Wednesday, April 27, 2016


I have loved Neil Young ever since I was a child myself, the problem often being as to which Neil I like the best, the melodic acoustic troubadour or the feedback-drenched electric maverick, let alone all the shorter term infatuations he has dabbled in, from brass-heavy blues to wacky contract-breaking electronica. I guess like so many I came in around Heart of Gold, backtracking then to the glory of the After the Goldrush album, destroying many a pair of jeans to evoke the multi-patching of his distressed denim. I was at a single sex boarding school at that time, all short hair and uniforms, with Young, all straw hair, sideboards and the scruffiest wardrobe ever, being the man I most wished to be. Indeed, I fear this version of basse couture has remained the template for me, even now, to the despair of wives and partners to this day. (Hell, if ol' Shakey still dresses like a derelict in the dark, why shouldn't I?)

As stated often here before, I was an odd boy, and one of my eternal quests has always been the whys and the hows of music, with a liking to burrow back into the beginnings. This led me to my hardly original theory that all (white) popular music arose from the 4Bs: the Beatles, the Beach Boys, the Byrds and Buffalo Springfield. What about the Stones, I hear you say, to which my response is that they are black music, or the Blues. Jazz? That's Blues too. And I will allow the B of Bluegrass to encompass the whole of Country music, itself morphing into some of the style of the Byrds and the Buffalo, anyway, which is where I began. OK, it's trite and simplistic but I will defend it defiantly and devoutly (until some smartass says so what about Kraftwerk then?) But my point is that I thus obtained a copy of a Buffalo Springfield best-of in about 1973, hearing a whole different Neil. This was how he sang pre-whine, and I here mean whine as a compliment, being unable to think of a less damning description of his style, unless anyone can come up with a better name. Almost angelic, clear and smooth at this stage, as much a shock as it was later to hear his strangely low speaking voice. And, on this song, surprisingly or, probably, intentionally childlike, with only rudimentary guitar. This was a trick he was able to later return to, on Sugar Mountain, similarly faux-infantile and just as fetching.

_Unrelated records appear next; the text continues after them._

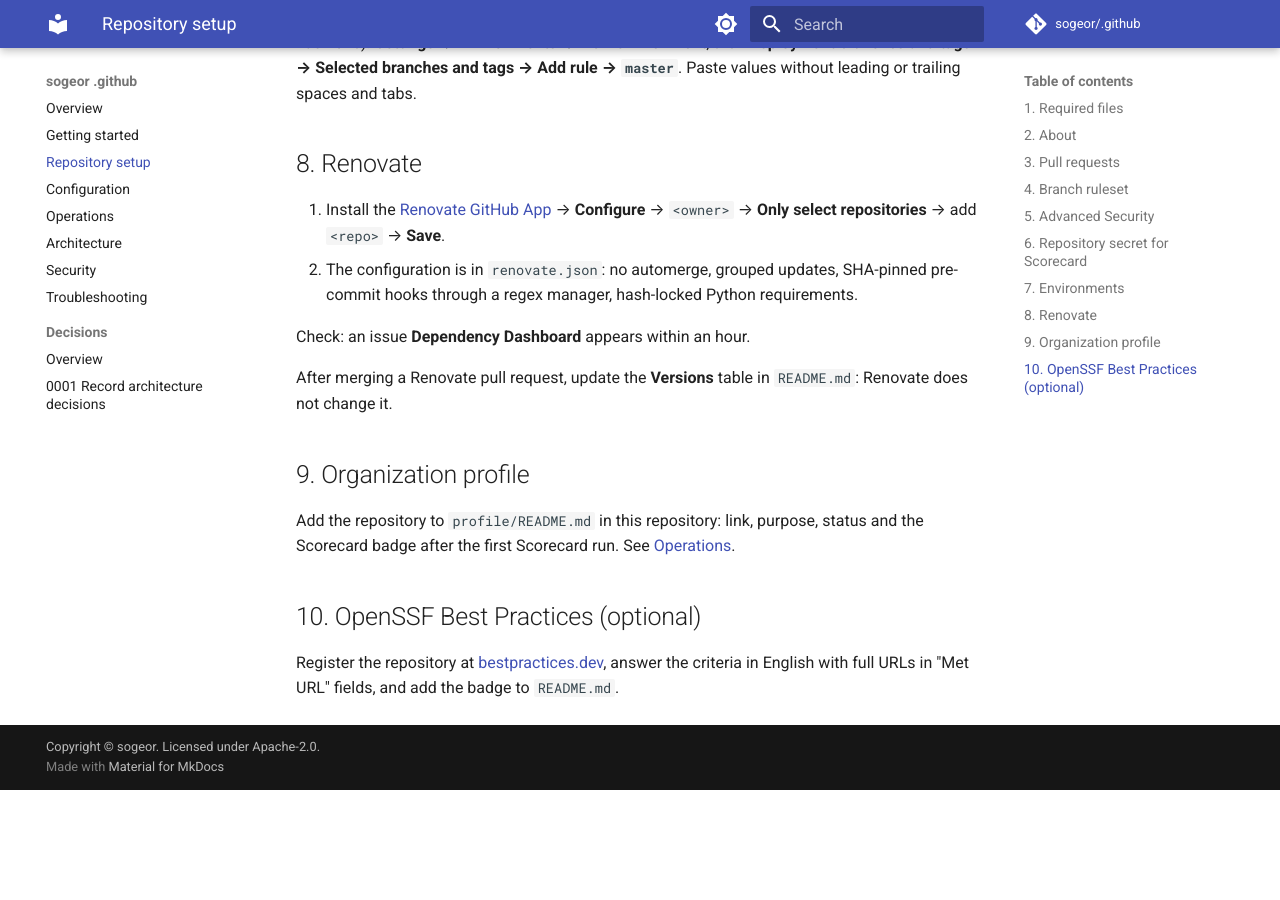
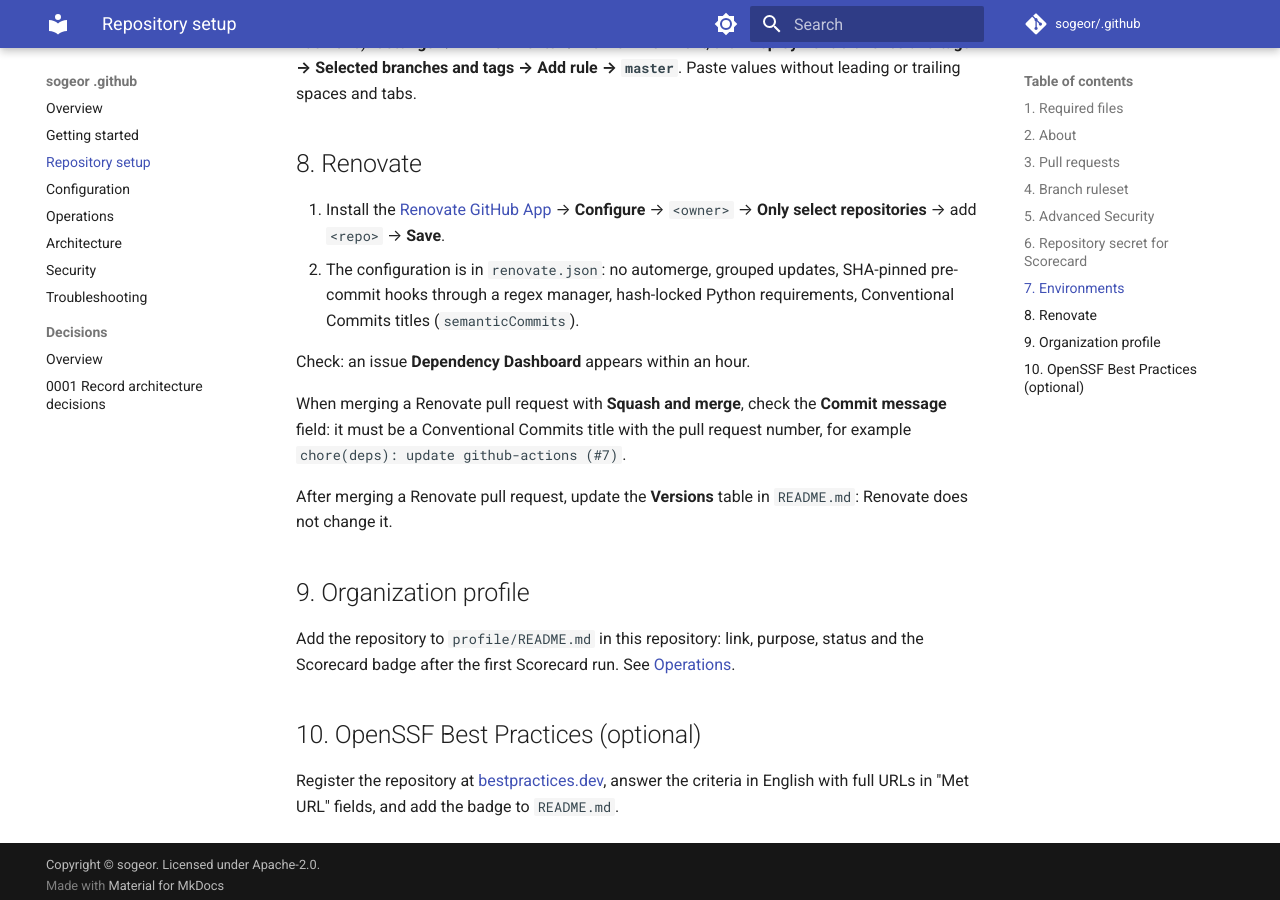
Before and after one commit to sogeor/.github, an MkDocs documentation site: the page built from docs/setup.md, in a window 1280 px wide and 900 px high, scrolled down 3355 px. Built offline with MkDocs 1.6.1 and Material for MkDocs 9.7.7, drawn with Linux system fonts in a browser that asks for light colours; comment, search, counter and statistics services are not loaded; before the commit the page ends 4145 px from its top, so only the background shows below that.

Commit message:
chore: enable semantic commits for renovate (#6)

```diff
--- a/docs/setup.md
+++ b/docs/setup.md
@@ -108,9 +108,14 @@ spaces and tabs.
 1. Install the [Renovate GitHub App](https://github.com/apps/renovate) → **Configure** →
    `<owner>` → **Only select repositories** → add `<repo>` → **Save**.
 2. The configuration is in `renovate.json`: no automerge, grouped updates, SHA-pinned
-   pre-commit hooks through a regex manager, hash-locked Python requirements.
+   pre-commit hooks through a regex manager, hash-locked Python requirements, Conventional Commits
+   titles (`semanticCommits`).
 
 Check: an issue **Dependency Dashboard** appears within an hour.
+
+When merging a Renovate pull request with **Squash and merge**, check the **Commit message** field:
+it must be a Conventional Commits title with the pull request number, for example
+`chore(deps): update github-actions (#7)`.
 
 After merging a Renovate pull request, update the **Versions** table in `README.md`: Renovate does
 not change it.
--- a/renovate.json
+++ b/renovate.json
@@ -5,6 +5,7 @@
     ":dependencyDashboard",
     "helpers:pinGitHubActionDigests"
   ],
+  "semanticCommits": "enabled",
   "automerge": false,
   "pinDigests": true,
   "labels": [
```
Also changed, not shown: CHANGELOG.md (+5 -0 lines), README.md (+1 -0 lines).
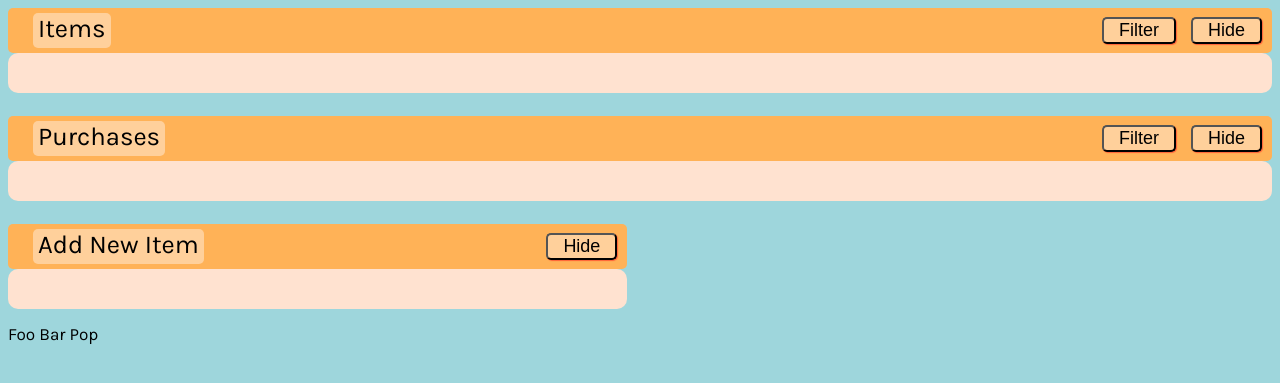
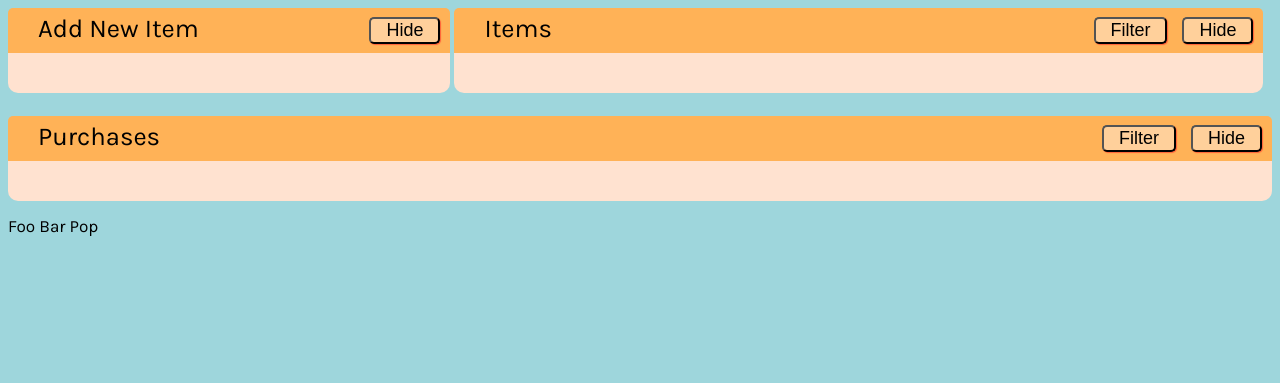
Before and after one commit to marcusshepp/dollars, a Django app: page /dollars/ in a window 1280 px wide. Shown: the part 43-426 px from the top of the page. Run offline with Django 3.2, Linux system fonts and the light colour scheme; the visitor is signed in with stand-in values (Sample User, id 1); data comes from the database, SQL or seed files in the repository; some libraries are stand-ins or nearby versions.

Commit message:
tons of css + fix purchase bbug

```diff
--- a/receipt/static/css/screen_width_790.css
+++ b/receipt/static/css/screen_max_width_900.css
@@ -16,10 +16,13 @@
     background-color: #FFE2D0;
     padding: 20px 20px 20px 20px;
     margin-bottom: 15px;
-    border-radius: 10px 10px 10px 10px;
+    border-radius: 0px 0px 10px 10px;
 }
 .header_container{
     background-color: #FFB257;
+    border-radius: 5px 5px 0px 0px;
+}
+.header_text{
 }
 .item_individual_container{
     background-color: #FFB257;
@@ -112,7 +115,6 @@
     *******/
 
     .header_container{
-      border-radius: 5px 5px 5px 5px;
       text-align: left;
       padding-top: 5px;
       padding-left: 25px;
@@ -121,7 +123,6 @@
       margin-top: 8px;
     }
     .header_text{
-      background-color: #FFD09B;
       padding: 0px 5px 5px 5px;
       border-radius: 5px 5px 5px 5px;
     }
--- /dev/null
+++ b/receipt/static/css/screen_min_max_width_900_1300.css
@@ -0,0 +1,10 @@
+@media only screen
+and (min-width: 900px)
+and (max-width: 1300px){
+    .item_individual_container{
+        width: 40%;
+    }
+    .pagination_container{
+        width: 60% !important;
+    }
+}
--- a/receipt/static/css/screen_width_1000.css
+++ b/receipt/static/css/screen_min_width_900.css
@@ -4,7 +4,7 @@
   COMMON
   *******/
   .all_content_container{
-    display: flex;
+    display: block;
     flex-flow: column;
     width: 100%;
     height: auto;
@@ -23,7 +23,6 @@
     margin-top: 8px;
   }
   .header_text{
-    background-color: #FFD09B;
     padding: 0px 5px 5px 5px;
     border-radius: 5px 5px 5px 5px;
   }
@@ -40,9 +39,8 @@
   .item_form_outter_container{
     display: inline-block;
     vertical-align: top;
-    width: 49%;
+    width: 35%;
     height: auto;
-    order: 3;
   }
   .form_error_container{
     border-radius: 3px 3px 3px 3px;
@@ -84,11 +82,13 @@
   list
   *******/
   .item_list_outter_container{
-    display: block;
-    width: 100%
+    display: inline-block;
+    width: 64%;
   }
   .items_list_container{
     display: block;
+    height: auto;
+    padding-bottom: 35px;
   }
   .item_individual_container{
     display: inline-block;
@@ -96,8 +96,8 @@
     margin-bottom: 10px;
     margin-right: 10px;
     padding: 10px 15px 15px 15px;
-    width: 25%;
-    height: 90px;
+    width: 28%;
+    height: 95px;
   }
   .item_info{
     display: inline-block;
@@ -149,7 +149,6 @@
     display: inline-block;
     vertical-align: top;
     width: 100%;
-    order: 2;
   }
   .purch{
       margin: 5px 5px 5px 5px;
@@ -187,4 +186,8 @@
       width: 32%;
       display: inline-block;
   }
+  /*pagination*/
+  .pagination_container{
+      width: 45% !important;
+  }
 }
--- a/receipt/static/js/items/items-list.js
+++ b/receipt/static/js/items/items-list.js
@@ -266,10 +266,10 @@
   Also increases the int on the btn.
   */
   var form = $("#item_"+id)[0];
+  var name = $("#item_"+id).find(".item_name").html();
   var item_id = form.id.substr(5);
-  var more_than_one_purchase = false;
   var number_of_purchases = $("#item_"+id).find(".purchase_number_input").val();
-  // console.log(number_of_purchases);
+  // console.log(item_id);
   $.ajax({
       type: 'POST',
       url: item_list_url(),
@@ -279,8 +279,7 @@
           "number_of_purchases": number_of_purchases,
       },
       success: function(data){
-          var name = data.item_name;
-          $("#header").html("<p>Purchase Made: " + name + " <span class=''></></p>");
+          $("#header").html("Purchase Made: " + name);
           create_action("Purchase", "Make purchase: "+name, "undo purchase");
           init_purchases();
           init_item_list();
--- a/receipt/views.py
+++ b/receipt/views.py
@@ -271,7 +271,6 @@
         item_form_data["price"]      = get_post(request, "price")
         item_form_data["user"]       = request.user.id
         form                         = ItemForm(item_form_data)
-        print form
         if form.is_valid():
             form.save()
             data["success"] = True
@@ -285,7 +284,6 @@
                     form.save()
                 data["purchased"] = True
         elif "Name already exists" in str(form.errors):
-            print "name exists"
             data["name_exists"] = True
         else:
             data["invalid_form_data"] = True
@@ -352,7 +350,7 @@
     def purchased_item(self, request):
         number_of_purchases = get_post(request, "number_of_purchases")
         item = Item.objects.get(id=get_post(request, "id"))
-        if number_of_purchases > 1:
+        if int(number_of_purchases) > 1:
             for _ in xrange(int(number_of_purchases)):
                 item.increase_number_of_times_purchased()
                 purchdata = dict()
@@ -367,14 +365,15 @@
         else:
             item.increase_number_of_times_purchased()
             purchdata = dict()
-            purchdata["item_purchased"] = item
-            purchdata["user"] = request.user
+            purchdata["item_purchased"] = item.id
+            purchdata["user"] = request.user.id
             amount_payed = get_post(request, "amount_payed")
             if amount_payed:
                 purchdata["amount_payed"] = amount_payed
             else: purchdata["amount_payed"] = item.price
-            purchased_item = Purchase(**purchdata)
-            purchased_item.save()
+            purchased_item_form = PurchaseForm(purchdata)
+            if purchased_item_form.is_valid():
+                purchased_item_form.save()
 
     def post(self, request, *a, **kw):
         """
--- a/templates/base.html
+++ b/templates/base.html
@@ -10,8 +10,9 @@
     <link rel="stylesheet" type="text/css" href="https://fonts.googleapis.com/css?family=Karla">
     <link rel="stylesheet" href="{% static 'css/nav_width_1000.css' %}" media="screen" title="screen width 790 only" charset="utf-8">
     <link rel="stylesheet" href="{% static 'css/nav_width_790.css' %}" media="screen" title="screen width 790 only" charset="utf-8">
-    <link rel="stylesheet" href="{% static 'css/screen_width_790.css' %}" media="screen" title="screen width 790 only" charset="utf-8">
-    <link rel="stylesheet" href="{% static 'css/screen_width_1000.css' %}" media="screen" title="screen width 790 only" charset="utf-8">
+    <link rel="stylesheet" href="{% static 'css/screen_min_width_900.css' %}" media="screen" title="screen width 790 only" charset="utf-8">
+    <link rel="stylesheet" href="{% static 'css/screen_min_max_width_900_1300.css' %}" media="screen" title="screen width 790 only" charset="utf-8">
+    <link rel="stylesheet" href="{% static 'css/screen_max_width_900.css' %}" media="screen" title="screen width 790 only" charset="utf-8">
     <link rel="stylesheet" href="https://maxcdn.bootstrapcdn.com/font-awesome/4.5.0/css/font-awesome.min.css">
   </head>
 <body>
```
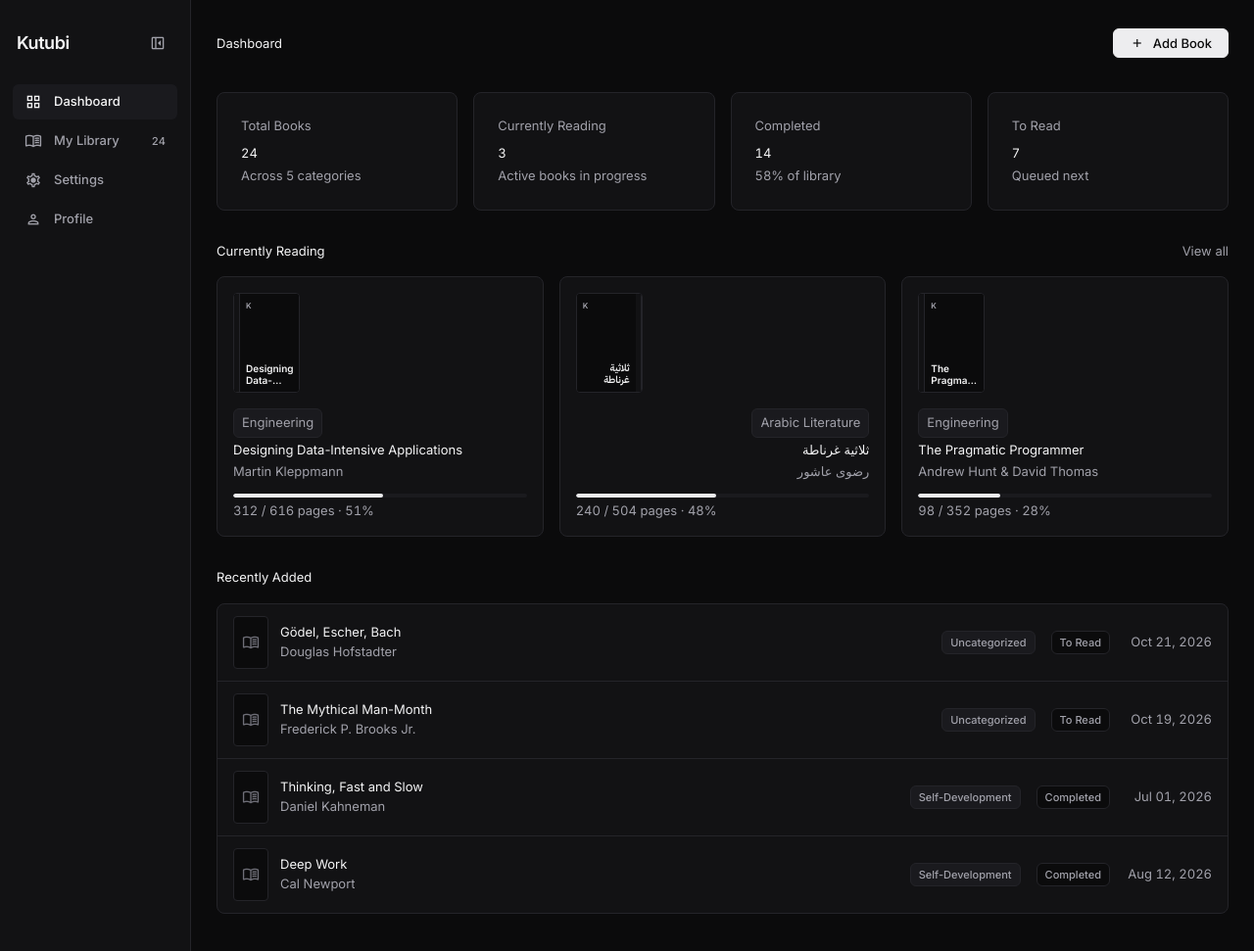
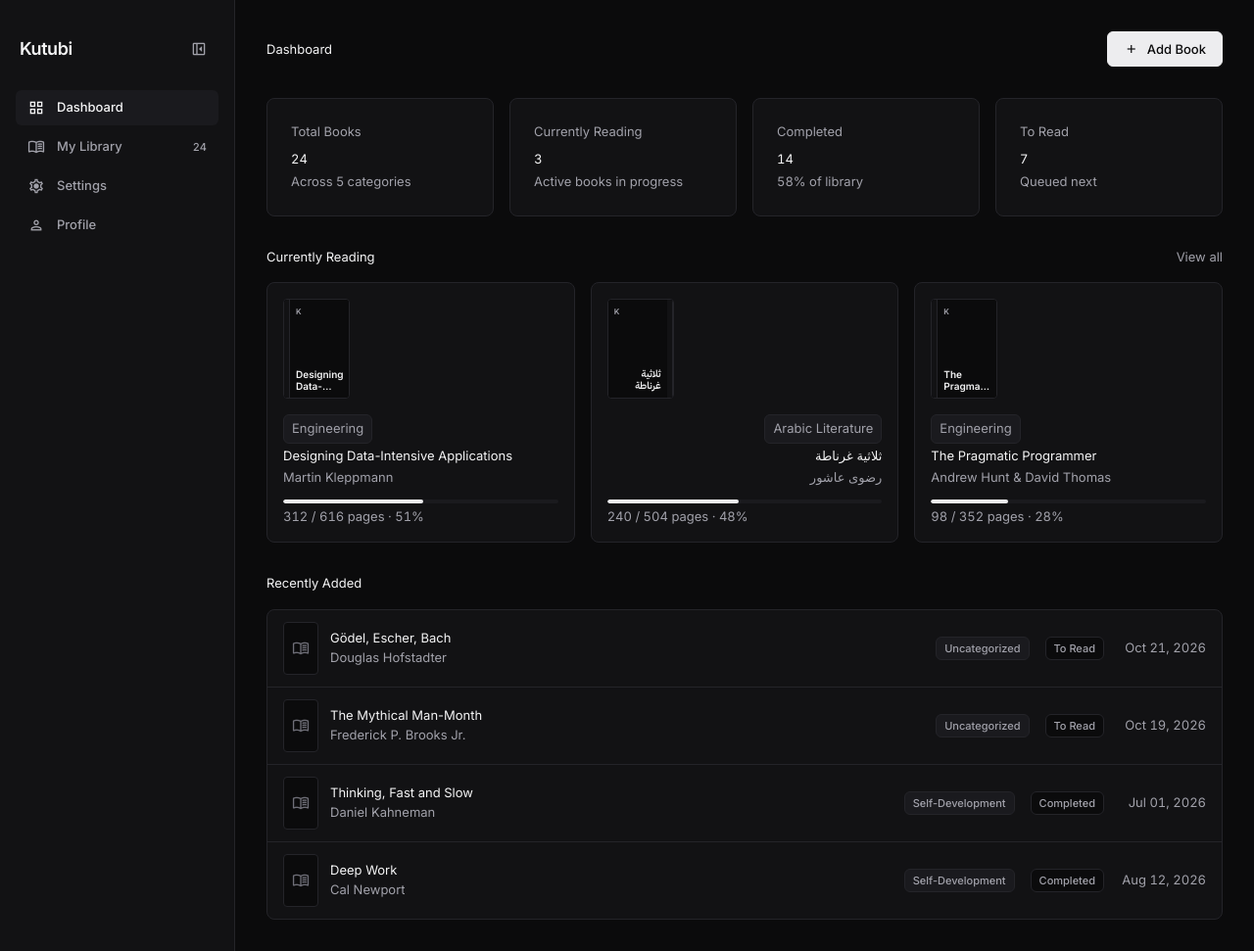
Before and after one commit to abdalla7usin/Kutubi, a Node server app: page / in a window 1280 px wide. Shown: the whole page at 98% size. Run offline with Node 20, Linux system fonts and the light colour scheme; data comes from the database, SQL or seed files in the repository; some libraries are stand-ins or nearby versions.

Commit message:
fix(shell): ensure 16px root font size for exact 240px sidebar and 32px top padding

```diff
--- a/css/styles.css
+++ b/css/styles.css
@@ -10,7 +10,11 @@
   box-sizing: border-box;
 }
 
-html, body {
+html {
+  font-size: 16px;
+}
+
+body {
   background-color: var(--bg-primary);
   color: var(--text-primary);
   font-family: var(--font-sans);
--- a/public/css/styles.css
+++ b/public/css/styles.css
@@ -10,7 +10,11 @@
   box-sizing: border-box;
 }
 
-html, body {
+html {
+  font-size: 16px;
+}
+
+body {
   background-color: var(--bg-primary);
   color: var(--text-primary);
   font-family: var(--font-sans);
```
Also changed, not shown: 16 other files.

So, how is the child now? Roll forward from 1968, the Buffalo Springfield recording, a full 46 years to 2014, his annual Bridge School concert, the school he set up for his own, now deceased beloved child. The clothes remain the same, the hair, well, a bit thinner on top, but the voice, less childlike but unmistakeably his, present and correct. And the child, listening in 1973, is still listening now.

There are a dozen or so recordings available over the decades: go buy!!

Monday, April 25, 2016

Child: The Replacement's Kids Don't Follow

 Kids Don’t Follow is the first track off the Replacement’s first release, the EP Stink.  It’s a bold statement from a band that would go on to make many statements. The Replacements are a band that took on a far greater prominence than the drunken shenanigans of Stink would promise.  But, then, this is the Replacements and their influence, lazy ambition, sneaking brilliance, and pure, astounding genius and capacity to bring the shock and awe (or one good dose of thunder) made them one of the greatest bands ever to never really make it. Starting with Stink, and hopping along like an exposed electric wire for a total of 6 more albums and a few lifetimes of madness, what the ‘Mats did for music is almost immeasurable. Even if they would deny it. Then or now. Which they do.

I like to talk a lot about firsts in music. First tracks, first times a song was played, first time one heard a band, what must it have been like to see a legend in the making when they first started out. Kids Don’t Follow is another first, an opening shot of punk muscle that would start a career that would morph and go in unexpected directions, but never lose that ‘fuck you’ attitude that in retrospect was so essential.

One of the best parts of Kids Don’t Follow is the opening recording of a party being broken up by the Minneapolis Police. Amid the ambient noise comes out a clear, angry, “Hey fuck you, man!” to the otherwise kindly, Barney Fife-kind of sounding cop politely asking everyone to please disperse. It’s such a visual moment. Supposedly it was recorded at First Avenue. Supposedly, the kid who yells the expletive is Soul Asylum’s Dave Priner. Supposedly the cop was Danny Murphy’s father. Supposedly, the Replacements put their original demos in the river and set them adrift, hoping Prince would discover them, ala the infant Moses in the Nile in a reed basket…There are a lot of what ifs with a band like The ‘Mats. And a lot of could have been...But what they left behind is like a great promise that might still come true.

...The Replacements, one of rock’s closest near-miracles...Kids Don’t Follow. A song like this makes sure they never will…